Symptoms of rosacea
Symptoms usually occur in older people. Women are more likely to have rosacea than men. Easy facial flushing is the first symptom to appear. Which occurs more and more frequently until the redness is permanent. There are usually also spots and fine, spidery, red veins called telangiectasias. As well as stinging, burning, dryness or swelling of the skin.
Do we know what causes rosacea?
Over the years several causes have been considered. Such as the possibility of abnormal blood vessels or certain species of facial mites.
Scientists still don’t agree on the cause of rosacea, but there are some know trigger factors:
- sun exposure
- temperature changes
- emotional stress
- spicy foods
Many of these factors increase the production of free radicals (reactive oxygen species). Which in turn leads to inflammation.
We also know that stress affects the skin’s ability to protect itself against infections. Stress also exacerbates other skin conditions, such as atopic dermatitis and psoriasis.
Conventional treatment aims to control or manage symptoms. As well as avoiding known triggers. Typical medical treatments include topical creams and gels to reduce spots or redness. Or sometimes oral antibiotics as needed.
Laser or light therapy is one effective way to shrink the blood vessels and make them less visible. But these treatments can be expensive. What’s more they only address symptoms.
A genetic link?
Studies show that rosacea often occurs in people with autoimmune conditions such as type 1 diabetes, rheumatoid arthritis and coeliac disease. Leading many researchers to suggest a common genetic link.
The gut-skin connection
Small intestinal bacterial overgrowth (SIBO) is a condition I have discussed before. Recently, scientists found a higher prevalence of SIBO in people with rosacea. Along with the finding that clearing the SIBO improves the skin condition. Together this suggests that the gut microbiome may have a causal role in rosacea.
An unhealthy gut microbiome is linked with having a leaky gut. If the gut lining becomes leaky then toxins can leak into the bloodstream. Causing inflammation anywhere in the body, including the skin. A genetic predisposition may influence the area of the body that are affected.

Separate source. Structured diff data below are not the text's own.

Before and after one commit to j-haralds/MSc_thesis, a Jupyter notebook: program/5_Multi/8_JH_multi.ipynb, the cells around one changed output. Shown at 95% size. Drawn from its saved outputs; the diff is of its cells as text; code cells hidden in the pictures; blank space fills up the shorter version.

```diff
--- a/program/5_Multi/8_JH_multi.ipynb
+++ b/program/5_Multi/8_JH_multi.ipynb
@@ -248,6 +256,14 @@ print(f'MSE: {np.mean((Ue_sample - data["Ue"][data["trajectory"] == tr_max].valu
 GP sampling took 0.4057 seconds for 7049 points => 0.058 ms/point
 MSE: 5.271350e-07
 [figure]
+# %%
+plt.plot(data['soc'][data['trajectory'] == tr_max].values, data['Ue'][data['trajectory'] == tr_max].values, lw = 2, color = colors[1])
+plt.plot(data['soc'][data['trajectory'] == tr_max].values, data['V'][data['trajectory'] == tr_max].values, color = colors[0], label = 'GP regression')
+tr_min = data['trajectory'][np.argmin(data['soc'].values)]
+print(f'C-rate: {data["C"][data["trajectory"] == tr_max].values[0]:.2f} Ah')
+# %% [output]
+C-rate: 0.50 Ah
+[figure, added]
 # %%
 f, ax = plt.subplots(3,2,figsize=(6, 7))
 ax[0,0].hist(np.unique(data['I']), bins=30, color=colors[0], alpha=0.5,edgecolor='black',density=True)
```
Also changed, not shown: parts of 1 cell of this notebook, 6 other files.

Rosacea could be yet another condition that shows the importance of good gut health. If “all disease begins in the gut” as Hippocrates suggested thousands of years ago. Then improving gut health would seem the best place to start to improve the health of your whole body.